For many years the school system in Finland has been very successful. In the PISA survey,
which compares reading, math and science knowledge of 15-year-olds around the world, Finland
is not only the top European country but also competes with Asian giants like Shanghai, Singapore and South Korea. But what makes the educational system in this small country so different from others in the western countries?
Until the 1960s, most Finland's most students left school after six years. In the middle of the
1960s, the Finnish government saw the need to change and modernize their education system if
they want to be internationally competitive. Lawmakers made a simple decision: a basic school for all the 7-to-l6-year-olds. Compulsory education begins at 7. The government makes it possible for all children to attend preschool as well.
Most of Finland's schools get their money from the government. The people who are in charge of the education system, from teachers to officials are trained teachers, not politicians like in other countries.
Teachers work with their pupils in school as much as possible. When teachers are not with the pupils, they spend a lot of time in schools working on the curriculum and new projects. Schools in Finland are small, at least for international standards. So teachers know every pupil in their school and try everything to succeed with their pupils. In contrast to other nations, Finland selects its teachers very carefully: only talented teachers go on to a university and receive a master 's degree in education. Finland only takes the best to educate its youth.
All Finnish children, whether they come from the city or the country, whether from a rich or poor family, have the same chances in education. There are not so many differences between the wealthy and the poor, as in America or other Western European countries. Education experts say that there is very little difference between very good and the worst students. Two thirds of Finnish pupils move on to higher education, the highest rate in the European Union.
1. Teaching objectives
(1)Language knowledge and skills: Students are able to read and understand the passage and know
the education system in Finland, they can also master some new words and phrases: educational modernize, wealthy, make a decision, compete with, in contrast to, etc.
(2)Process and methods: Students can get some information by using reading strategies, such as skimming, scanning, predicting, inferring, and so on.
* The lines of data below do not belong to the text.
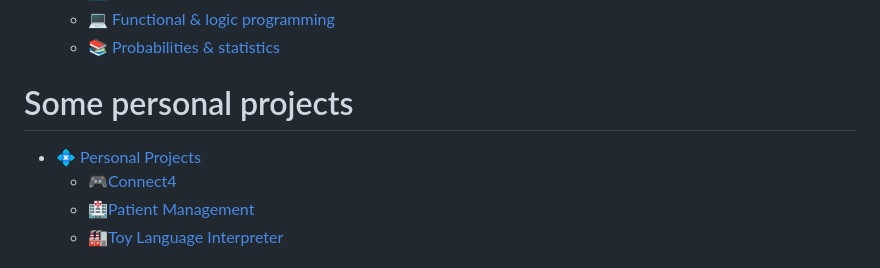
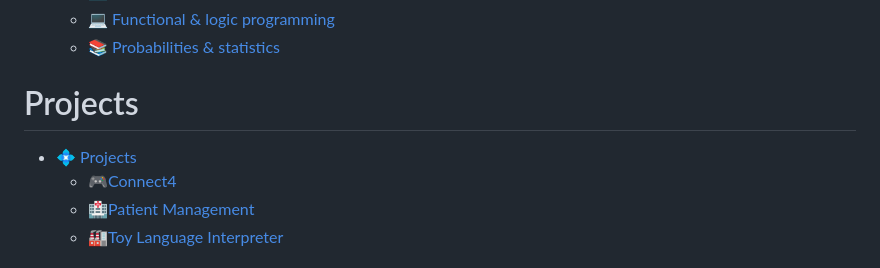
Before and after one commit to BirouRares/UBB-University-Projects, a Markdown page: README.md, the part around the change. Drawn GitHub-style.

```diff
--- a/README.md
+++ b/README.md
@@ -21,8 +21,8 @@ Assignments and projects done for the University.
     * [:computer: Functional & logic programming](https://github.com/BirouRares/UBB-University-Projects/tree/main/Semester%20III/Functional%20%26%20logic%20programming)
     * [:books: Probabilities & statistics](https://github.com/BirouRares/UBB-University-Projects/tree/main/Semester%20III/Probabilities%20%26%20statistics)
 
-# Some personal projects
-* [:diamond_shape_with_a_dot_inside: Personal Projects](https://github.com/BirouRares/UBB-University-Projects/tree/main/Interesting%20Projects)
+# Projects
+* [:diamond_shape_with_a_dot_inside: Projects](https://github.com/BirouRares/UBB-University-Projects/tree/main/Interesting%20Projects)
     *  [:video_game:Connect4](https://github.com/BirouRares/UBB-University-Projects/tree/main/Interesting%20Projects/Connect4%20Game)
     *  [:hospital:Patient Management](https://github.com/BirouRares/UBB-University-Projects/tree/main/Interesting%20Projects/Patient%20Management)
     *  [:factory:Toy Language Interpreter](https://github.com/BirouRares/UBB-University-Projects/tree/main/Interesting%20Projects/Toy%20Language%20Interpreter)
```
(3)Emotion, attitudes and values: Students can know the difference between Chinese educational system and that of other countries.
2. Teaching key point
Students understand why educational system in Finland is successful and master new words and phrase.
3. Teaching difficult point
Students may find it to difficult to guess the word meaning according to the context and affix, meanwhile, they may also find it hard to use reading skills while reading
4. Teaching procedure
(1)Step 1 Warming up and lead in(5mins)
① sing a song: Young for you
② free talk: Ask students some questions about China's education system and lead them to discuss in groups.
a. Do you like China’s education system?
b. What are the advantages and disadvantages of China’s education system?
c. Do you want to change China’s education system? How to change?
(2) Step 2 Pre-reading(3mins)
① Watch a video: Show students a documentary about Finland’s educational system and let them
know some information about it.
② Ask and answer: Ask students some questions(What is the character of Finland’s educational system? What is the difference between Finland's educational system and that of China?)
(3)Step 3 While-reading(20mins)
①Skimming: Read the passage quickly and tell “Whats the main idea of each part?” and make a
title for the passage.
Title- Why Finland's schools are so successful?
Part 1(para 1) Finland's school system is successful
Part 2(para 2-3): The reasons of success
Part 3(para). The equal system in Finland
②Scanning: Read the passage again and answer the following questions, use scanning skills
a.What did the Finland government do in the middle 1960s?
b. What did the teachers do in Finland?
③Intensive reading: Read the passage carefully and finish the following tasks
a.Ask and answer(Are children in Finland equated equally? Why does the author mention Shanghai, Singapore, South Korea?)
b.Circle and guess: Read the passage and circle some new words and phrases (educational modernize, curriculum, talented, wealthy, make a decision, compete with, in contrast to, etc ) try to guess the meanings, then T explains to them.
(4)Step 4 Post-reading(12mins)
①Retell: Retell the passage according to the key points with partners
②Discussion: Discuss how to change China's educational system in groups
a.Read the passage five times and copy new words and phrases
b.Surf the internet and find out more schools systems in other countries and share them next
6. Teaching Reflection
(1) Overall, the teaching procedure is designed according to the teaching material and learning condition.
(2) It’s a learner-centered lesson, in which Ss are encouraged to learn through experiencing, cooperating and exploring.
(3) However, due to the time limitation, Ss may find it hard to act it out with correct pronunciation and intonation. T should pay attention to the arrangement and discipline management due to the variety of activities.